*** Data extract ***

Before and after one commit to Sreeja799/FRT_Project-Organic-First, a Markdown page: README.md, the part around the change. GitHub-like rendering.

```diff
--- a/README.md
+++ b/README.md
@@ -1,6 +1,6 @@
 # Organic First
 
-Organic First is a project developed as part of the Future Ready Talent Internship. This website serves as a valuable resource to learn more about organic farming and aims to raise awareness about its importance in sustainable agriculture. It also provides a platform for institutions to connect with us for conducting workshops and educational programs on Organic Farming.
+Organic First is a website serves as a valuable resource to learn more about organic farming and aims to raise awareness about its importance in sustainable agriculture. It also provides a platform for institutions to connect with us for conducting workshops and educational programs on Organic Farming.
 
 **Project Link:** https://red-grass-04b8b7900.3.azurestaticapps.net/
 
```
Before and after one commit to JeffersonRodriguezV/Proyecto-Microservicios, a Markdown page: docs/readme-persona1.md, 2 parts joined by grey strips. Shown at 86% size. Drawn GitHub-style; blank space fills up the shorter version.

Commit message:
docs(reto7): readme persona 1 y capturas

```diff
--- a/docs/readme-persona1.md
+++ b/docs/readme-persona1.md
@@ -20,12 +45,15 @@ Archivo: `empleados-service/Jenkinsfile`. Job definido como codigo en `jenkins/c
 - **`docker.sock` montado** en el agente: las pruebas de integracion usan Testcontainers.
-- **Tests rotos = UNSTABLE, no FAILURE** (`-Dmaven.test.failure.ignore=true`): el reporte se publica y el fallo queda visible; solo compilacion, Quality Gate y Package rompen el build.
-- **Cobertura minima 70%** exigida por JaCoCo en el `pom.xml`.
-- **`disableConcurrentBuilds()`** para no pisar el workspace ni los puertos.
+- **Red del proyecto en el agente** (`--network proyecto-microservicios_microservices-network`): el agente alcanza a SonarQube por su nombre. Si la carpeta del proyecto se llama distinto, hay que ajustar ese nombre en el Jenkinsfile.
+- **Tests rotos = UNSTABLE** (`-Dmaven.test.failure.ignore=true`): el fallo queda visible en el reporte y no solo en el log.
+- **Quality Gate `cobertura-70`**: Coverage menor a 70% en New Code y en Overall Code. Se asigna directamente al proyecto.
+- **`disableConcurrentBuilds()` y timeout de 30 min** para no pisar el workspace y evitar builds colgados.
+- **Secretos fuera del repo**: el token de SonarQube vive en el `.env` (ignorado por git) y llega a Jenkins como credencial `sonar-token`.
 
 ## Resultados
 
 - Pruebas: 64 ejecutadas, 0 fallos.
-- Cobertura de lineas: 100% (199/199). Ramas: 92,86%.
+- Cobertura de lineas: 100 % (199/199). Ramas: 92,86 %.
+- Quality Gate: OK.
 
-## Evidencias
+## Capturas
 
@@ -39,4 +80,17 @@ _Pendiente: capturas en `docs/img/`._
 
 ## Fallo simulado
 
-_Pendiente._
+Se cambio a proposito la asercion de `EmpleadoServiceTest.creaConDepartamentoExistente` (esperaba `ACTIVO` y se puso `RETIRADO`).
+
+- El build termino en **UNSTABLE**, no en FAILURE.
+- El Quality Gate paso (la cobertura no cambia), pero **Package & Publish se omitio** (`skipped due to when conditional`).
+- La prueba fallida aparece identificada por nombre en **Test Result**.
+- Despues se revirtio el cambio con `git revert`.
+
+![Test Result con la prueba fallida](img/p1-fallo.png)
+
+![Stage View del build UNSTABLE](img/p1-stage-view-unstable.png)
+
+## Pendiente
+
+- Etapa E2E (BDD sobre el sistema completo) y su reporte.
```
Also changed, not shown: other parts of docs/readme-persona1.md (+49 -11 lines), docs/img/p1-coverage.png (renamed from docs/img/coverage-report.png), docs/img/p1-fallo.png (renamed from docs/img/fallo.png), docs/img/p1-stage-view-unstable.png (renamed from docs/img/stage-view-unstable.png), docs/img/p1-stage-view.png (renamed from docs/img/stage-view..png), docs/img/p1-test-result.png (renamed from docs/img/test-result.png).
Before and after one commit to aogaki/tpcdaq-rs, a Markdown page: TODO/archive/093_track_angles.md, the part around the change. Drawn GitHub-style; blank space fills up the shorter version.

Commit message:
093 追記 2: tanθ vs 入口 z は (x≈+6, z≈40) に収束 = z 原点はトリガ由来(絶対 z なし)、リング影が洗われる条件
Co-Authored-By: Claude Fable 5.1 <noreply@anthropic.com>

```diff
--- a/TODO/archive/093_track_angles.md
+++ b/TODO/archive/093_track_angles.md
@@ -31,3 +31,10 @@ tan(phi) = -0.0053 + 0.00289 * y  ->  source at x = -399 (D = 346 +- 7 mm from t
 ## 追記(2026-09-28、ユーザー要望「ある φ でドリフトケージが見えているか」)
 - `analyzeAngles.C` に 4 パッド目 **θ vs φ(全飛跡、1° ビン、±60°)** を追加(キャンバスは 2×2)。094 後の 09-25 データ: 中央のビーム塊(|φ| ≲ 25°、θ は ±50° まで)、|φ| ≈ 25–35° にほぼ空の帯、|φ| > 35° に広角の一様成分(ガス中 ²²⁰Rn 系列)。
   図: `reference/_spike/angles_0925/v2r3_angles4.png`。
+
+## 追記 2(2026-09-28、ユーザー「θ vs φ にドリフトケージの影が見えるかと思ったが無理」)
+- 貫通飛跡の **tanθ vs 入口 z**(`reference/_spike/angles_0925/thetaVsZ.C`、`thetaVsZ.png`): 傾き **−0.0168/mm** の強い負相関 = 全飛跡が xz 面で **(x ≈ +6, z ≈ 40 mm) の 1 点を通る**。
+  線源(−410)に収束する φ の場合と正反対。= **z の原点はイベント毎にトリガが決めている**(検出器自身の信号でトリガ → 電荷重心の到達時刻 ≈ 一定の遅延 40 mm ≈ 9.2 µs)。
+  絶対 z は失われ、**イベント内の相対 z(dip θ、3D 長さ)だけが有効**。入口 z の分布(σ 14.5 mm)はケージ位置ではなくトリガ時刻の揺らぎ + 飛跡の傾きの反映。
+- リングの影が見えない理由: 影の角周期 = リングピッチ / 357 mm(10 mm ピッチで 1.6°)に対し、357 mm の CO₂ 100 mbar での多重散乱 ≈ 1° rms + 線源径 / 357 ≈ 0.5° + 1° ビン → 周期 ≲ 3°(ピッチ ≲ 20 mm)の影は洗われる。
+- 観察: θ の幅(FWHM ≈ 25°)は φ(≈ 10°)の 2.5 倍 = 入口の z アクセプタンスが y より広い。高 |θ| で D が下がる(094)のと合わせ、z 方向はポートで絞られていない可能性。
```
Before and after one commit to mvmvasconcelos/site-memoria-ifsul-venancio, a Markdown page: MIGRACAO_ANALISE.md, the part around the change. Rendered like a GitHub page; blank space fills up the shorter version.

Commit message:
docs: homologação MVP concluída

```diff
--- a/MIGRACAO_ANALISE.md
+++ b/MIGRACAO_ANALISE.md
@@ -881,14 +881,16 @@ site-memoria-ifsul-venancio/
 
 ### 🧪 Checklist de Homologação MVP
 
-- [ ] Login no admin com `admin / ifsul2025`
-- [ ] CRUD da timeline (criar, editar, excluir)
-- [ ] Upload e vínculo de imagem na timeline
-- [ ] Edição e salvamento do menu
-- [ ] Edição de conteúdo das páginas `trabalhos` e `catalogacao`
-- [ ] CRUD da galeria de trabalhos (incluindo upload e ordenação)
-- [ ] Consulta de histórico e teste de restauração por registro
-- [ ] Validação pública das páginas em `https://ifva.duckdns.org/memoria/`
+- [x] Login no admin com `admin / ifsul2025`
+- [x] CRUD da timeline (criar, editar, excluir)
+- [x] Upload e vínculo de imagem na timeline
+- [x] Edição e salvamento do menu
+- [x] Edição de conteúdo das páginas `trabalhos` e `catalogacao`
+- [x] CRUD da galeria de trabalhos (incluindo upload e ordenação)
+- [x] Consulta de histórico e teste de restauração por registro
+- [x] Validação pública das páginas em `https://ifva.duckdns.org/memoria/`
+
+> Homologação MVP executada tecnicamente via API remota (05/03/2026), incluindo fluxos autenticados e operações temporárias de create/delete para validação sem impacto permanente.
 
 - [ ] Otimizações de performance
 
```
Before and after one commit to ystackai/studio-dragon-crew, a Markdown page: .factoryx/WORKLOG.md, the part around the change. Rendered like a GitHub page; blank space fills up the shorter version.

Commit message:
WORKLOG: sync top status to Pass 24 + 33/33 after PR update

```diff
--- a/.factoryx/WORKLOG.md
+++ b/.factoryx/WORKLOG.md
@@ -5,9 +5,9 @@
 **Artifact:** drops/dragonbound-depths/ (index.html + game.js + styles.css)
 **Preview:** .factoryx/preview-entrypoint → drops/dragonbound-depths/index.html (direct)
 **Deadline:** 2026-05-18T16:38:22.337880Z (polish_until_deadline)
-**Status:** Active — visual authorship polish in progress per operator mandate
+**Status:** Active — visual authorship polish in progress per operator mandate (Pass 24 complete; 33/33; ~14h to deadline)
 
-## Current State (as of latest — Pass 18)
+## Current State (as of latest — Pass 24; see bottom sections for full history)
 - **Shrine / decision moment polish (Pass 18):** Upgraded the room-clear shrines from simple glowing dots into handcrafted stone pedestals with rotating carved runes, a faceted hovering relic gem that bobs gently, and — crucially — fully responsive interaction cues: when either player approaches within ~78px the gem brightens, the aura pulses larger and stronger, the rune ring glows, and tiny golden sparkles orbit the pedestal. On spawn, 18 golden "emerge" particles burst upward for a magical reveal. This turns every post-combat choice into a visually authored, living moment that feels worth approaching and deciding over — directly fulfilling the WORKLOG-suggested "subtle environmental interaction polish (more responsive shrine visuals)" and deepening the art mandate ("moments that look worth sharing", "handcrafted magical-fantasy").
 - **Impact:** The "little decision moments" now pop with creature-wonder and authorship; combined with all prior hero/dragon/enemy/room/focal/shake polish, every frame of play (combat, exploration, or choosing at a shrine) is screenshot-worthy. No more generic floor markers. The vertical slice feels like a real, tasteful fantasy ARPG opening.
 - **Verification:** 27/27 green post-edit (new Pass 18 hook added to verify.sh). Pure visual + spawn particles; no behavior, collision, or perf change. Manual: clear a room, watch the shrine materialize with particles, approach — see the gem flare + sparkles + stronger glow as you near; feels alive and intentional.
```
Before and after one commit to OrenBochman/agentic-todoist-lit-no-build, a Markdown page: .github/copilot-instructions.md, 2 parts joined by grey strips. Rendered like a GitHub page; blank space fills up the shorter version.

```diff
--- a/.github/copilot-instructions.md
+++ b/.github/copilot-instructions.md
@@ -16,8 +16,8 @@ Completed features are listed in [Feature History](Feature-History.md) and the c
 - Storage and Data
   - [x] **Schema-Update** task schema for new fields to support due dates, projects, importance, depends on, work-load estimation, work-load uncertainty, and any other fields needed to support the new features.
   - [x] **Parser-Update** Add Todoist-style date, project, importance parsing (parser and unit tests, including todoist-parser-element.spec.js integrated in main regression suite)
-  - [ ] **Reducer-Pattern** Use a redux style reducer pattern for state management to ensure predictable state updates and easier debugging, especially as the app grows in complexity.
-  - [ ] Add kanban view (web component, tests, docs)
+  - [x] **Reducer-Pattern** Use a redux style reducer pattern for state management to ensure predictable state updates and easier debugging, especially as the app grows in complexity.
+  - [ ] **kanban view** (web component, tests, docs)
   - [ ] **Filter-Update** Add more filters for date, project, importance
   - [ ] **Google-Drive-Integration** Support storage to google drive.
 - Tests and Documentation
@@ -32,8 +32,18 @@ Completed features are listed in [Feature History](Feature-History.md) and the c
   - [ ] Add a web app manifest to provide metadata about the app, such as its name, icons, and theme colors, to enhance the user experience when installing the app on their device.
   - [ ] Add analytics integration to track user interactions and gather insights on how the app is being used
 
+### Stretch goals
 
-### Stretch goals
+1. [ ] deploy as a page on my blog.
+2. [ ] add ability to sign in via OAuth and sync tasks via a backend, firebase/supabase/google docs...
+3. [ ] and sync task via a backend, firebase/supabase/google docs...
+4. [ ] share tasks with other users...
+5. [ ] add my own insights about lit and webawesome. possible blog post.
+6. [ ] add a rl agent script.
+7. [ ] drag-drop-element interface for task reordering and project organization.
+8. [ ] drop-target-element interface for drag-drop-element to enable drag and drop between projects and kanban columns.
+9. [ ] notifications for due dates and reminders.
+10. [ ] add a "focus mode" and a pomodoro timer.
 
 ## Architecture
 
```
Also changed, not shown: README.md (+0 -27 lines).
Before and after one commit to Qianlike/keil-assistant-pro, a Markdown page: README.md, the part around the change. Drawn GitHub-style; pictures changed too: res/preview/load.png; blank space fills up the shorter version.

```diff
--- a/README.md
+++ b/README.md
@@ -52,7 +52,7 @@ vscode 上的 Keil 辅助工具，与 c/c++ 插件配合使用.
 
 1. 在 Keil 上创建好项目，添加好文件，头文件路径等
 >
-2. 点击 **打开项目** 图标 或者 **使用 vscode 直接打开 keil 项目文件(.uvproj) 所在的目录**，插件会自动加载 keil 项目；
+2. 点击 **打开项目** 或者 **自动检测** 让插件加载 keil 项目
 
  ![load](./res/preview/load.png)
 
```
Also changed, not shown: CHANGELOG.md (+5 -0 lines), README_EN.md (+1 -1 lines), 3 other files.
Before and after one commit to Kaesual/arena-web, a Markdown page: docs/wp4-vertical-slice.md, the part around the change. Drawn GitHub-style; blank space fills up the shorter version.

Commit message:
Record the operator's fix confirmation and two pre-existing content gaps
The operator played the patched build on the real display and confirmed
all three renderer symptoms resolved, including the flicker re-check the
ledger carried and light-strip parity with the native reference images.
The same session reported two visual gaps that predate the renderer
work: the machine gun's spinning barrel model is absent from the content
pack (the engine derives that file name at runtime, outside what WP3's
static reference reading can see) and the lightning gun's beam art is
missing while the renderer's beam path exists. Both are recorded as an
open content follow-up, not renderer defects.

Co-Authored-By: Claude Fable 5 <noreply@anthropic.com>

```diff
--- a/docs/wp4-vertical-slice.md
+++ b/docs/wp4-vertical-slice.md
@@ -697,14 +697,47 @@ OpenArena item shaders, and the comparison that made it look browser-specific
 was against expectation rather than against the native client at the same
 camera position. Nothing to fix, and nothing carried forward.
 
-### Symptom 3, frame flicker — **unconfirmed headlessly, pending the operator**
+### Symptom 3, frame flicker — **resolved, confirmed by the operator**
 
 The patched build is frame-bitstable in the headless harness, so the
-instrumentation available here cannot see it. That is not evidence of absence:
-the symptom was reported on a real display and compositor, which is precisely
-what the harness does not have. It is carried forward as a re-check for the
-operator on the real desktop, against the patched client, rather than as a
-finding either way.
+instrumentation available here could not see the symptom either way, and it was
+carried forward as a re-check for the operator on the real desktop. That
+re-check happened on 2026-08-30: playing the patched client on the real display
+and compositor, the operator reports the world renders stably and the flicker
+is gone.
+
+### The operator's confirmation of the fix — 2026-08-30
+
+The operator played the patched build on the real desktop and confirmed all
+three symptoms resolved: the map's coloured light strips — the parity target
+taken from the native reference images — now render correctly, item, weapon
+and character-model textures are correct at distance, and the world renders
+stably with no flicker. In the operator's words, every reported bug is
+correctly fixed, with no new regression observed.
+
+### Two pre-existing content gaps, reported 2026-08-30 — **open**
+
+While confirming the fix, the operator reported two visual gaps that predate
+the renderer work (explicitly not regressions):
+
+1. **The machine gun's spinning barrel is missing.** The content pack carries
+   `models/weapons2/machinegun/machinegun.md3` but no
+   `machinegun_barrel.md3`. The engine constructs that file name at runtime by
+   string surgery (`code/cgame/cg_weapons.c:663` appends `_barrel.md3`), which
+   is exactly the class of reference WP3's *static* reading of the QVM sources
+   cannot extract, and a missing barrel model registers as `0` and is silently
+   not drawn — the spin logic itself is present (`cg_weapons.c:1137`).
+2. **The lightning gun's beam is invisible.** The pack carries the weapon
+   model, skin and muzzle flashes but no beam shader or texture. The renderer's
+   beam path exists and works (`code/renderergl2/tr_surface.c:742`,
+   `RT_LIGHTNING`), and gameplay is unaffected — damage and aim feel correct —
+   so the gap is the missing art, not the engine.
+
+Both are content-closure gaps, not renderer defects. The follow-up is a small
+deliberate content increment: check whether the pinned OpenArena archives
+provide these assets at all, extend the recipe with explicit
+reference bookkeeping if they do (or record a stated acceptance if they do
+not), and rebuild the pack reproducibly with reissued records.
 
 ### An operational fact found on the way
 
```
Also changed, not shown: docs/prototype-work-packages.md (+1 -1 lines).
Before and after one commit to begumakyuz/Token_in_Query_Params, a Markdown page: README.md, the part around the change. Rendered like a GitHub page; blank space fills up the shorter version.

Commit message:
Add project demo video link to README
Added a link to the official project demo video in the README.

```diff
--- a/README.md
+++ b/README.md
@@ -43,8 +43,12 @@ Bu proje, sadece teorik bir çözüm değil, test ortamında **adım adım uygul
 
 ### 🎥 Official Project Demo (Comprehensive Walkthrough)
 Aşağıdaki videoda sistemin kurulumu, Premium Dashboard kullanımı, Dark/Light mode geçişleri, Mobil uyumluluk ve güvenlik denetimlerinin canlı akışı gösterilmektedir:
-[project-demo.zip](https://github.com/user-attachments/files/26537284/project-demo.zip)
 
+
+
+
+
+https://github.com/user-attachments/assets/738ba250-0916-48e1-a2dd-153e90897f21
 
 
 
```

*** End of Data extract ***

**Goal of the exercise:**
With "páginas" as the string to match, show every line of the entries above that has it.

**Response to the exercise:**
-- [ ] Edição de conteúdo das páginas `trabalhos` e `catalogacao`
-- [ ] Validação pública das páginas em `https://ifva.duckdns.org/memoria/`
+- [x] Edição de conteúdo das páginas `trabalhos` e `catalogacao`
+- [x] Validação pública das páginas em `https://ifva.duckdns.org/memoria/`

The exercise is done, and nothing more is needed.